A complete and exact copy of the entries below is the expected result.

▼▼▼

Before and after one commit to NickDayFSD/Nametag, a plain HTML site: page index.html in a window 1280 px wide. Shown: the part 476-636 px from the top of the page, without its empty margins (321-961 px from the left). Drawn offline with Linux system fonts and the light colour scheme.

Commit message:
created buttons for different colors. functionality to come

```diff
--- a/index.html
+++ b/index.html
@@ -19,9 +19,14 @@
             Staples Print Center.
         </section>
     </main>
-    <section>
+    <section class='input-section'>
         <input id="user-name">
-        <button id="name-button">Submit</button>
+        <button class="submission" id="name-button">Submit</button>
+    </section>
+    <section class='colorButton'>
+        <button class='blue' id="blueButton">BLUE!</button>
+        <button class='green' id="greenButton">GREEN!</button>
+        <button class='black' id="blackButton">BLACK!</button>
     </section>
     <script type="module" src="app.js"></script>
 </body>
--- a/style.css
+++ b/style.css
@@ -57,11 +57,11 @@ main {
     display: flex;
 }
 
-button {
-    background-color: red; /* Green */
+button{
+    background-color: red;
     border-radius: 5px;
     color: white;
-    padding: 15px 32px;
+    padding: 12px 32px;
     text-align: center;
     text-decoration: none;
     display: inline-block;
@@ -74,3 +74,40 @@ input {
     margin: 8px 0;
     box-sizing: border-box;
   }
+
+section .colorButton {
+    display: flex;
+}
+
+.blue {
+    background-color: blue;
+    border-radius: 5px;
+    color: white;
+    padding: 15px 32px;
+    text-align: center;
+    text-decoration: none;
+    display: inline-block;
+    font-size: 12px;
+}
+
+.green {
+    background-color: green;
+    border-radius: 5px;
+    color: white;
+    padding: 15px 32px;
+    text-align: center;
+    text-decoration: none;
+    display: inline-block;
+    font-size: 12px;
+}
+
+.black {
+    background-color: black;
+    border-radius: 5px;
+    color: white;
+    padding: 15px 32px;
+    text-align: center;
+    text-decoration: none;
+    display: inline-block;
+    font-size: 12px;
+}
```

▲▲▲

* _EXERCISE SOLUTION_
Before and after one commit to NickDayFSD/Nametag, a plain HTML site: page index.html in a window 1280 px wide. Shown: the part 476-636 px from the top of the page, without its empty margins (321-961 px from the left). Drawn offline with Linux system fonts and the light colour scheme.

Commit message:
created buttons for different colors. functionality to come

```diff
--- a/index.html
+++ b/index.html
@@ -19,9 +19,14 @@
             Staples Print Center.
         </section>
     </main>
-    <section>
+    <section class='input-section'>
         <input id="user-name">
-        <button id="name-button">Submit</button>
+        <button class="submission" id="name-button">Submit</button>
+    </section>
+    <section class='colorButton'>
+        <button class='blue' id="blueButton">BLUE!</button>
+        <button class='green' id="greenButton">GREEN!</button>
+        <button class='black' id="blackButton">BLACK!</button>
     </section>
     <script type="module" src="app.js"></script>
 </body>
--- a/style.css
+++ b/style.css
@@ -57,11 +57,11 @@ main {
     display: flex;
 }
 
-button {
-    background-color: red; /* Green */
+button{
+    background-color: red;
     border-radius: 5px;
     color: white;
-    padding: 15px 32px;
+    padding: 12px 32px;
     text-align: center;
     text-decoration: none;
     display: inline-block;
@@ -74,3 +74,40 @@ input {
     margin: 8px 0;
     box-sizing: border-box;
   }
+
+section .colorButton {
+    display: flex;
+}
+
+.blue {
+    background-color: blue;
+    border-radius: 5px;
+    color: white;
+    padding: 15px 32px;
+    text-align: center;
+    text-decoration: none;
+    display: inline-block;
+    font-size: 12px;
+}
+
+.green {
+    background-color: green;
+    border-radius: 5px;
+    color: white;
+    padding: 15px 32px;
+    text-align: center;
+    text-decoration: none;
+    display: inline-block;
+    font-size: 12px;
+}
+
+.black {
+    background-color: black;
+    border-radius: 5px;
+    color: white;
+    padding: 15px 32px;
+    text-align: center;
+    text-decoration: none;
+    display: inline-block;
+    font-size: 12px;
+}
```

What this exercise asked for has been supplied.